* [Exercise] Word for word, restate the records that come next, omitting the images.

================

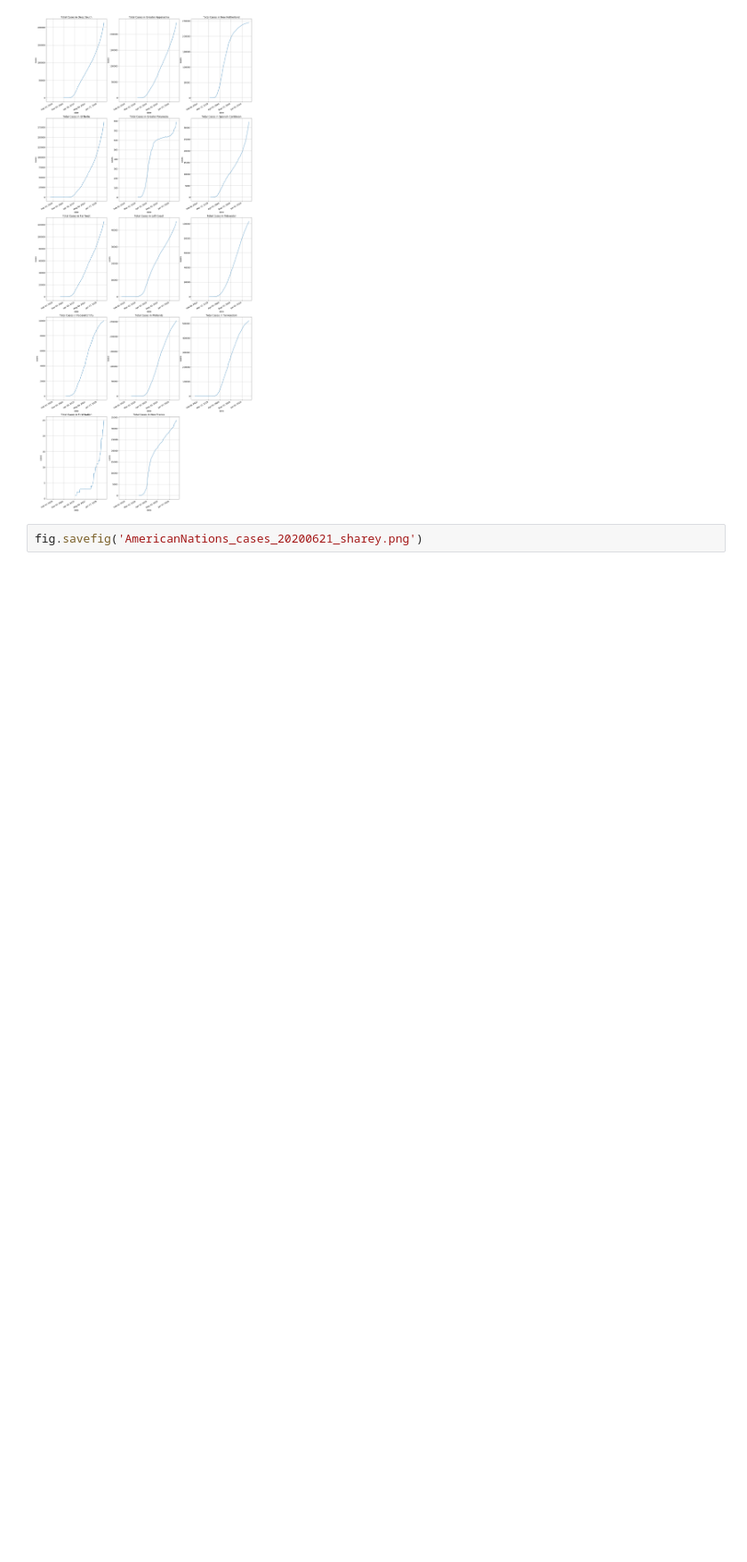
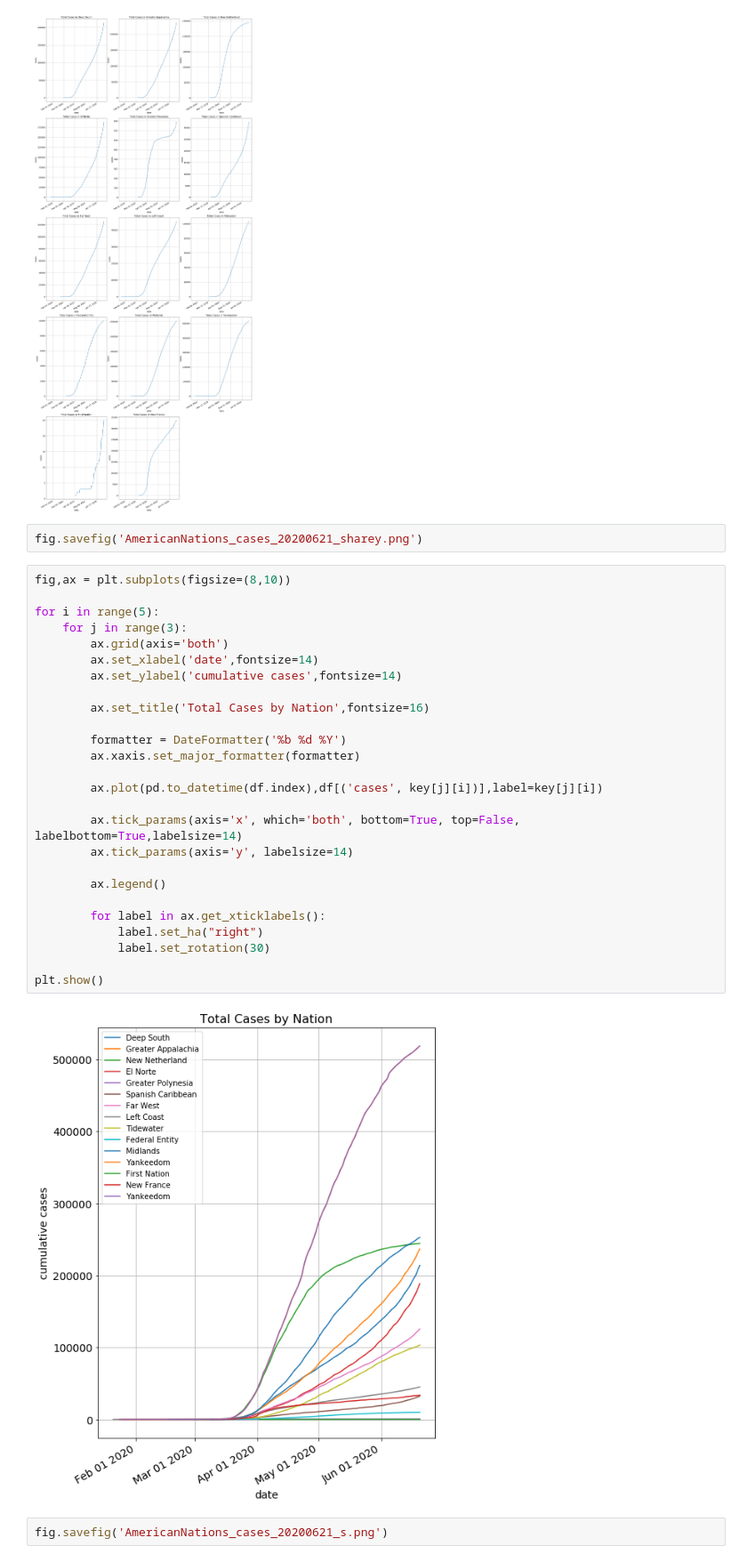
Before and after one commit to Plamen0606/Covid-19, a Jupyter notebook: Covid-19 Plots_AmericanNations.ipynb, the cells around one changed output. Shown at 89% size. Drawn from its saved outputs; the diff is of its cells as text; blank space fills up the shorter version.

```diff
--- a/Covid-19 Plots_AmericanNations.ipynb
+++ b/Covid-19 Plots_AmericanNations.ipynb
@@ -63,3 +63,33 @@ plt.show()
 [figure]
 # %%
 fig.savefig('AmericanNations_cases_20200621_sharey.png')
+# %%
+fig,ax = plt.subplots(figsize=(8,10))
+
+for i in range(5):
+    for j in range(3):
+        ax.grid(axis='both')
+        ax.set_xlabel('date',fontsize=14)
+        ax.set_ylabel('cumulative cases',fontsize=14)
+
+        ax.set_title('Total Cases by Nation',fontsize=16)
+
+        formatter = DateFormatter('%b %d %Y')
+        ax.xaxis.set_major_formatter(formatter)
+
+        ax.plot(pd.to_datetime(df.index),df[('cases', key[j][i])],label=key[j][i])
+
+        ax.tick_params(axis='x', which='both', bottom=True, top=False, labelbottom=True,labelsize=14)
+        ax.tick_params(axis='y', labelsize=14)
+
+        ax.legend()
+
+        for label in ax.get_xticklabels():
+            label.set_ha("right")
+            label.set_rotation(30)
+
+plt.show()
+# %% [output]
+[figure, added]
+# %%
+fig.savefig('AmericanNations_cases_20200621_s.png')
```
Also changed, not shown: 1 other file.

================

* [Expected answer]
Before and after one commit to Plamen0606/Covid-19, a Jupyter notebook: Covid-19 Plots_AmericanNations.ipynb, the cells around one changed output. Shown at 89% size. Drawn from its saved outputs; the diff is of its cells as text; blank space fills up the shorter version.

```diff
--- a/Covid-19 Plots_AmericanNations.ipynb
+++ b/Covid-19 Plots_AmericanNations.ipynb
@@ -63,3 +63,33 @@ plt.show()
 [figure]
 # %%
 fig.savefig('AmericanNations_cases_20200621_sharey.png')
+# %%
+fig,ax = plt.subplots(figsize=(8,10))
+
+for i in range(5):
+    for j in range(3):
+        ax.grid(axis='both')
+        ax.set_xlabel('date',fontsize=14)
+        ax.set_ylabel('cumulative cases',fontsize=14)
+
+        ax.set_title('Total Cases by Nation',fontsize=16)
+
+        formatter = DateFormatter('%b %d %Y')
+        ax.xaxis.set_major_formatter(formatter)
+
+        ax.plot(pd.to_datetime(df.index),df[('cases', key[j][i])],label=key[j][i])
+
+        ax.tick_params(axis='x', which='both', bottom=True, top=False, labelbottom=True,labelsize=14)
+        ax.tick_params(axis='y', labelsize=14)
+
+        ax.legend()
+
+        for label in ax.get_xticklabels():
+            label.set_ha("right")
+            label.set_rotation(30)
+
+plt.show()
+# %% [output]
+[figure, added]
+# %%
+fig.savefig('AmericanNations_cases_20200621_s.png')
```
Also changed, not shown: 1 other file.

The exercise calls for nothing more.